### ABOUT THIS EXERCISE
From the first line of the data below through the line bearing "Also changed, not shown: cv.md (+1 -1 lines).", reproduce each line exactly; do not include pictures.

------------

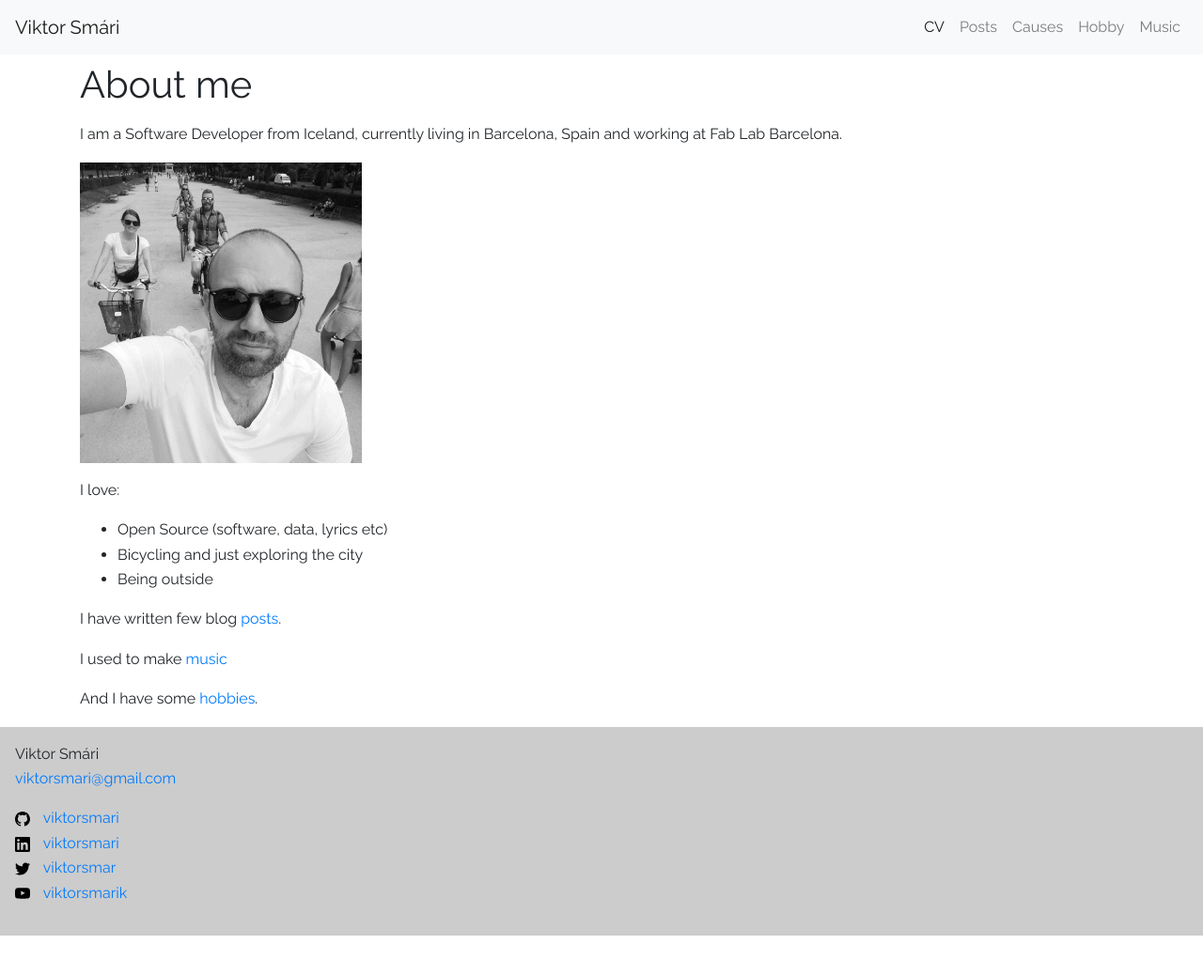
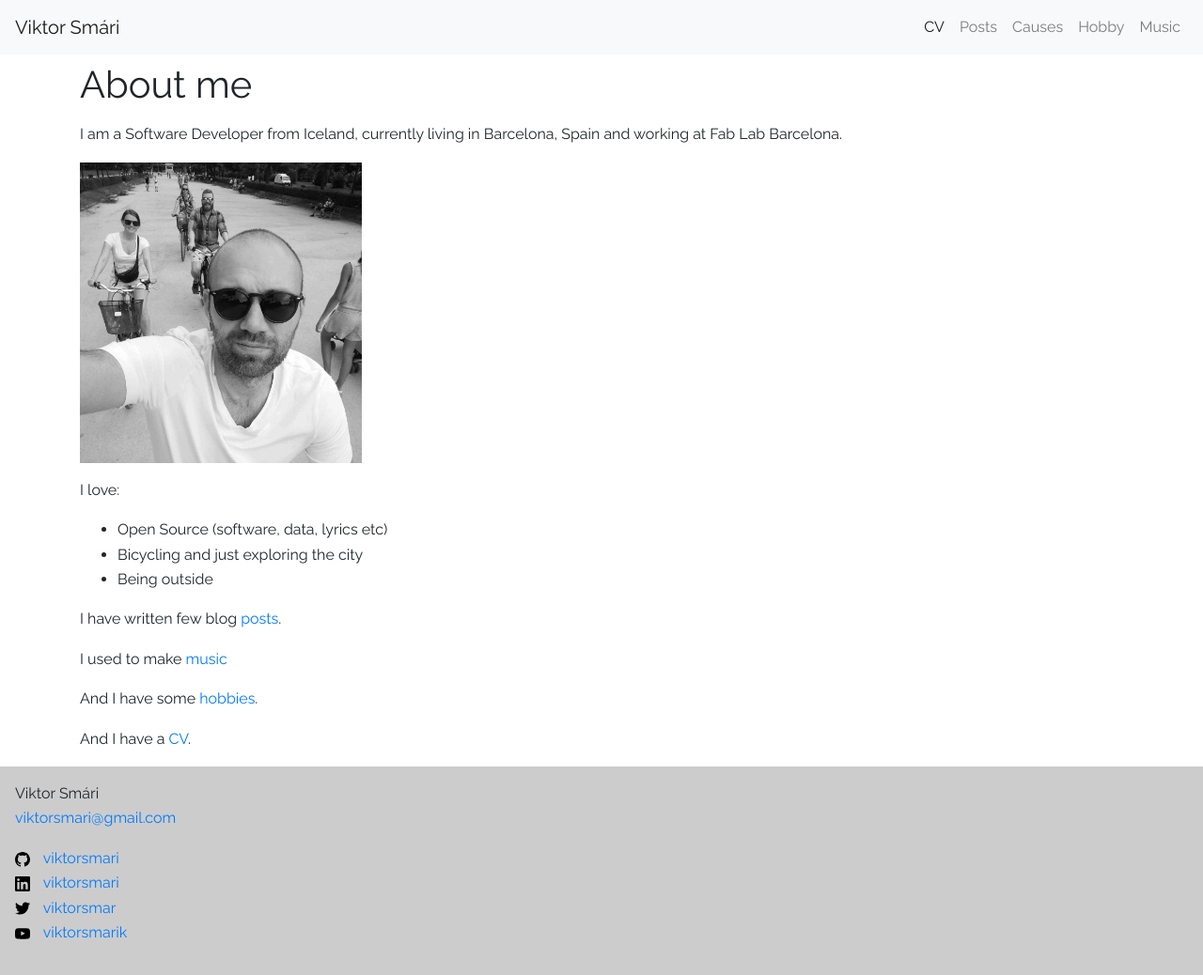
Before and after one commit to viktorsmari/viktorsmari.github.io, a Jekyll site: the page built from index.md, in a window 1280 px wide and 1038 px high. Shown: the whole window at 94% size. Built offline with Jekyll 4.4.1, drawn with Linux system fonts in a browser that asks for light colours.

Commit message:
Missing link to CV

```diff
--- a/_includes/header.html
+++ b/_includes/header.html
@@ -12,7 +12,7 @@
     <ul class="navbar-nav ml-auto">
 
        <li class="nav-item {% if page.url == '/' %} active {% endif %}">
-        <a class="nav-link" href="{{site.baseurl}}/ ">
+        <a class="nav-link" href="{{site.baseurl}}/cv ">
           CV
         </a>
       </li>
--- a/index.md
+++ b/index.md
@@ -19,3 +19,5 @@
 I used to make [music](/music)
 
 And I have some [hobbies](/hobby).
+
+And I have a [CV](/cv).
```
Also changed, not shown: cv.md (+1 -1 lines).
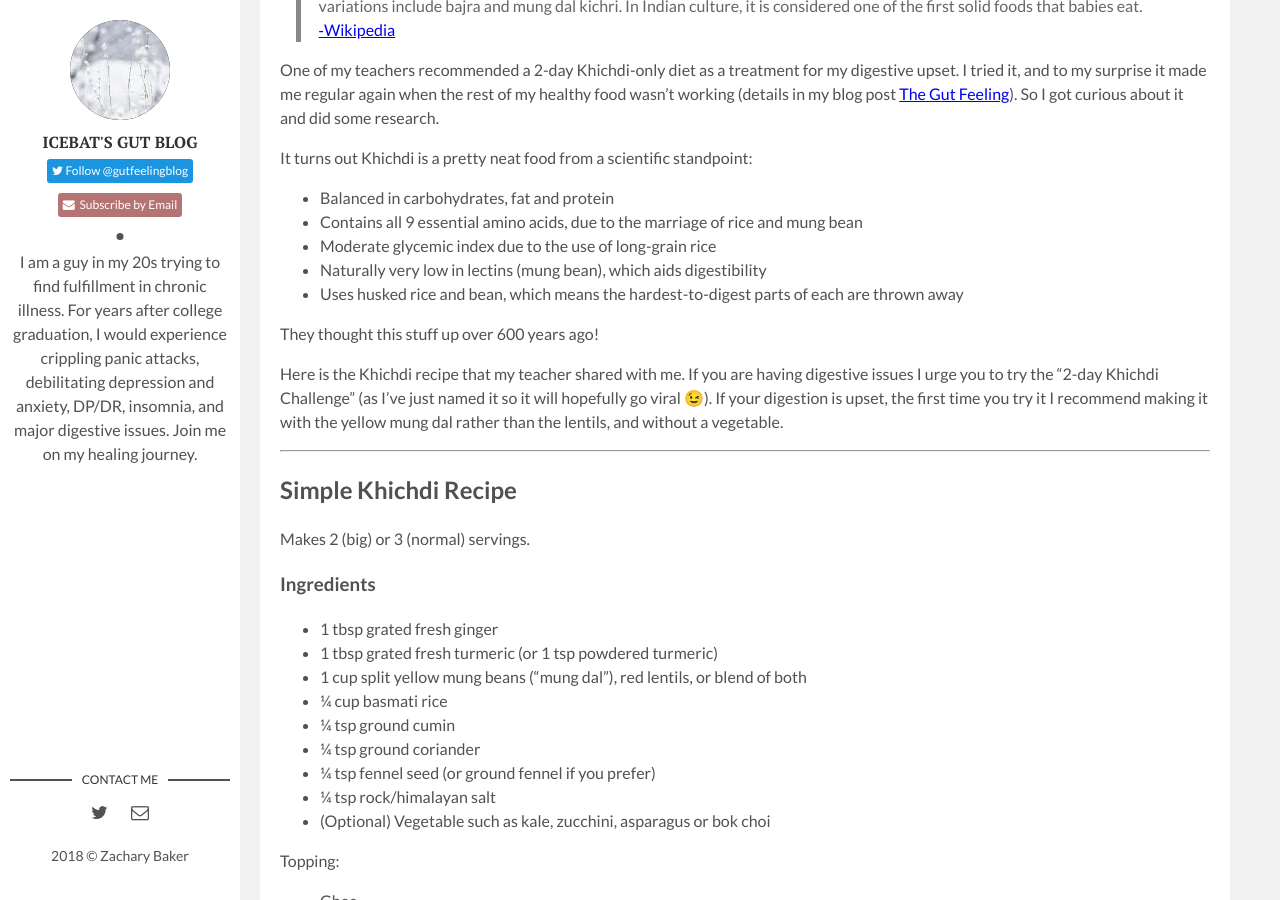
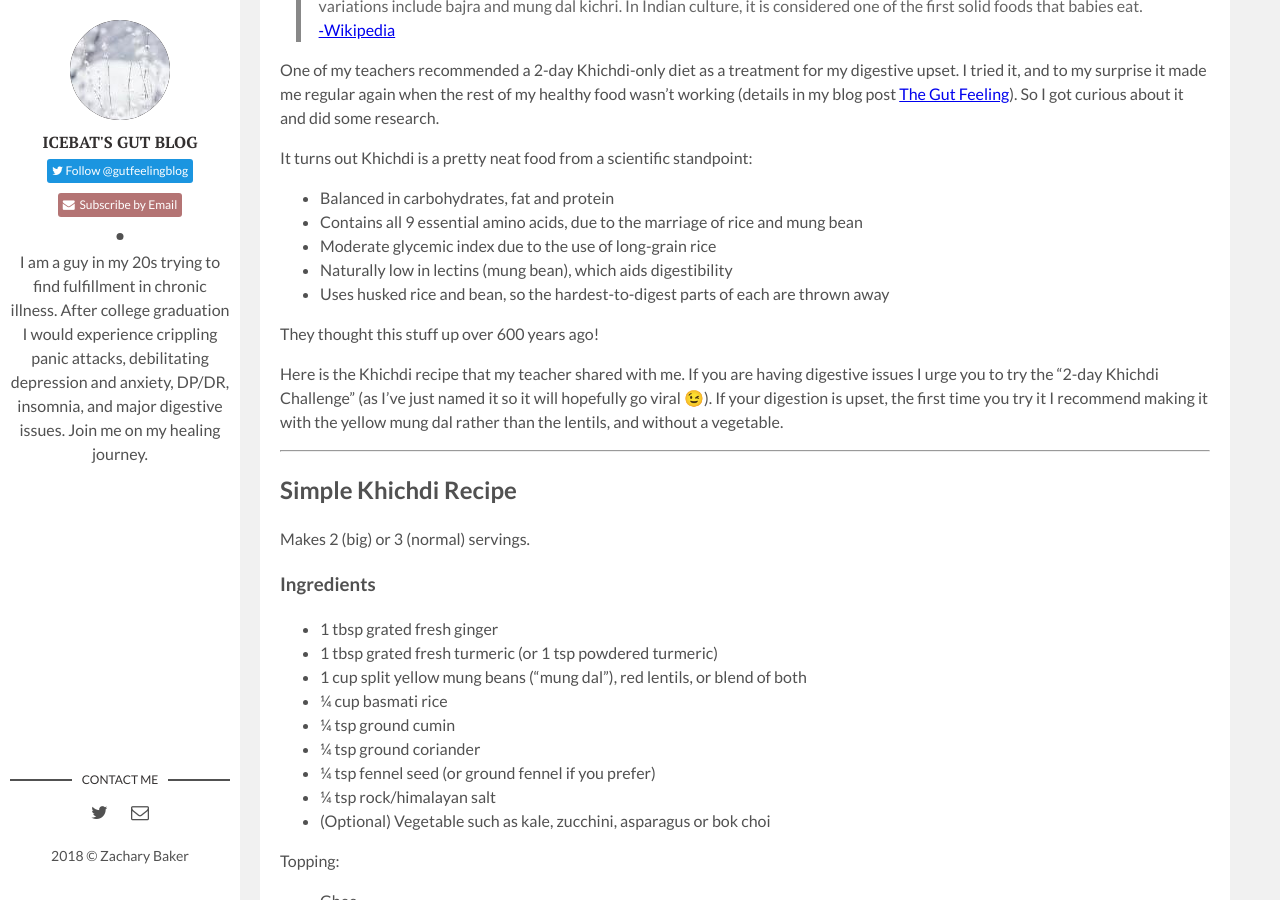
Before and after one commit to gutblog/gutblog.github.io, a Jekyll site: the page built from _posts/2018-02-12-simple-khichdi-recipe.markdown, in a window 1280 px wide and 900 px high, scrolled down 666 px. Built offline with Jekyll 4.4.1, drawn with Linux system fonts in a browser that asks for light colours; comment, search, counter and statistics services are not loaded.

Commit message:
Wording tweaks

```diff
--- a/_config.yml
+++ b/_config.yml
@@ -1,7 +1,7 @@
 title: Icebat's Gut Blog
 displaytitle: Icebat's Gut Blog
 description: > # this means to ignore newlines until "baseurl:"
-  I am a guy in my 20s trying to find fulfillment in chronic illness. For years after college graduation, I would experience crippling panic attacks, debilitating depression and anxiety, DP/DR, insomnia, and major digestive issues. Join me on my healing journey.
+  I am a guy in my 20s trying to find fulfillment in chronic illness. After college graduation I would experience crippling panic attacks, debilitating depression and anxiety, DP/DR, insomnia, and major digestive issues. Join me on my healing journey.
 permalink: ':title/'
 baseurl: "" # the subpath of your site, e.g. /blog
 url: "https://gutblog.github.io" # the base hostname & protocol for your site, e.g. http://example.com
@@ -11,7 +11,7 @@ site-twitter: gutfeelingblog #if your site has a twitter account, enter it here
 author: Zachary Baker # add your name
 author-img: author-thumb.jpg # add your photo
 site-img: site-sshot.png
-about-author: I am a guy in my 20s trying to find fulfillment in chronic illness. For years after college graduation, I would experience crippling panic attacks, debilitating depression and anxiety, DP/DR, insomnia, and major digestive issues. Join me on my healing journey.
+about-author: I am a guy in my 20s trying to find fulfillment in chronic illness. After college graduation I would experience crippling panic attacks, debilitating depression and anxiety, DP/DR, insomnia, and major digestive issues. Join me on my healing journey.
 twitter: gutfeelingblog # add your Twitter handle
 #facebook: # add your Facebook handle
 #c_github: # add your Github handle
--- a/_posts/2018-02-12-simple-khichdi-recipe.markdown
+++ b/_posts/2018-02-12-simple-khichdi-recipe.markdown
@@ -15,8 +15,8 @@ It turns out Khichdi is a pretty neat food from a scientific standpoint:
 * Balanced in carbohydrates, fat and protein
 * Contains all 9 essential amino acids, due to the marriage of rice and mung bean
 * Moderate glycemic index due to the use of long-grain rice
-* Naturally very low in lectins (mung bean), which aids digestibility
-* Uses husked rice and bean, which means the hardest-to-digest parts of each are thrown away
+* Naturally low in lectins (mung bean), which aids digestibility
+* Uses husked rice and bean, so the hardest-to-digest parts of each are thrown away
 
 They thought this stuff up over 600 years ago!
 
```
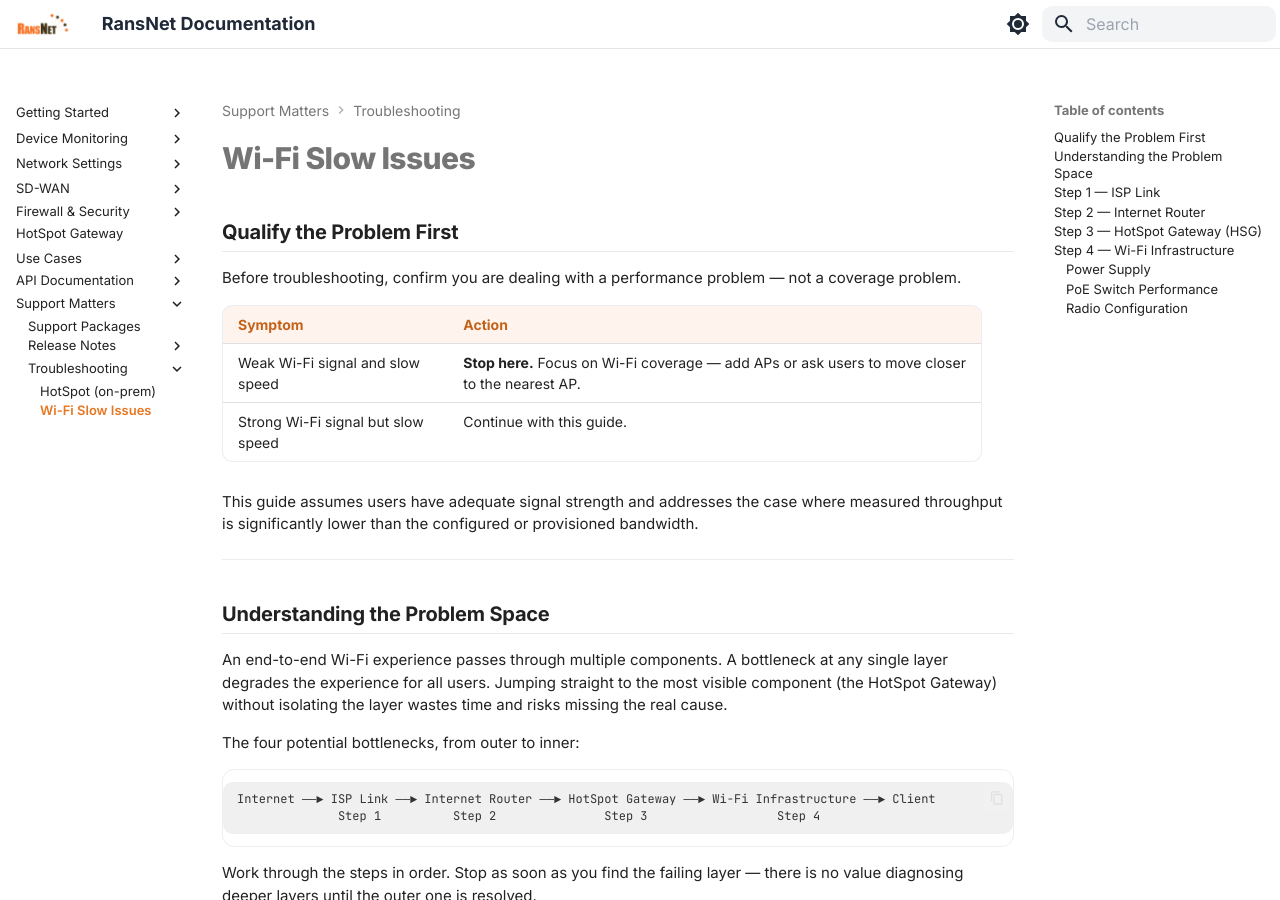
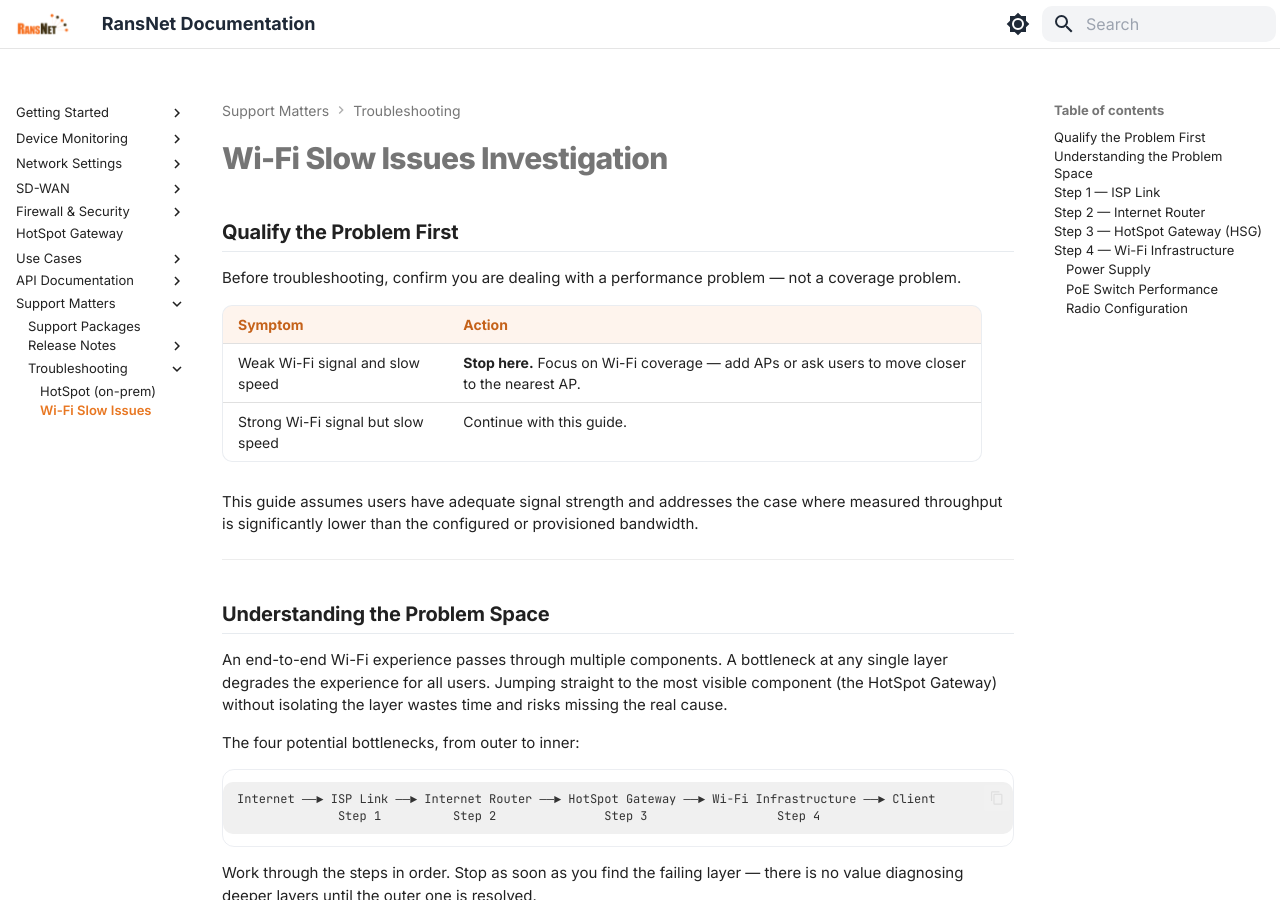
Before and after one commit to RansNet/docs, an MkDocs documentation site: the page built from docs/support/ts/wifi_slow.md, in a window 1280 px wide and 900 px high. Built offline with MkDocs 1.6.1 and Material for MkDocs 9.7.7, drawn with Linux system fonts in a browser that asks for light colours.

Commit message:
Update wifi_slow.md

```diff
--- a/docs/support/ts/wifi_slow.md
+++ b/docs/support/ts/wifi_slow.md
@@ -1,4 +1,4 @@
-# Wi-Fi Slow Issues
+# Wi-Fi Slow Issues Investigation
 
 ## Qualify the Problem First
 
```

------------

### SOLUTION
Before and after one commit to viktorsmari/viktorsmari.github.io, a Jekyll site: the page built from index.md, in a window 1280 px wide and 1038 px high. Shown: the whole window at 94% size. Built offline with Jekyll 4.4.1, drawn with Linux system fonts in a browser that asks for light colours.

Commit message:
Missing link to CV

```diff
--- a/_includes/header.html
+++ b/_includes/header.html
@@ -12,7 +12,7 @@
     <ul class="navbar-nav ml-auto">
 
        <li class="nav-item {% if page.url == '/' %} active {% endif %}">
-        <a class="nav-link" href="{{site.baseurl}}/ ">
+        <a class="nav-link" href="{{site.baseurl}}/cv ">
           CV
         </a>
       </li>
--- a/index.md
+++ b/index.md
@@ -19,3 +19,5 @@
 I used to make [music](/music)
 
 And I have some [hobbies](/hobby).
+
+And I have a [CV](/cv).
```
Also changed, not shown: cv.md (+1 -1 lines).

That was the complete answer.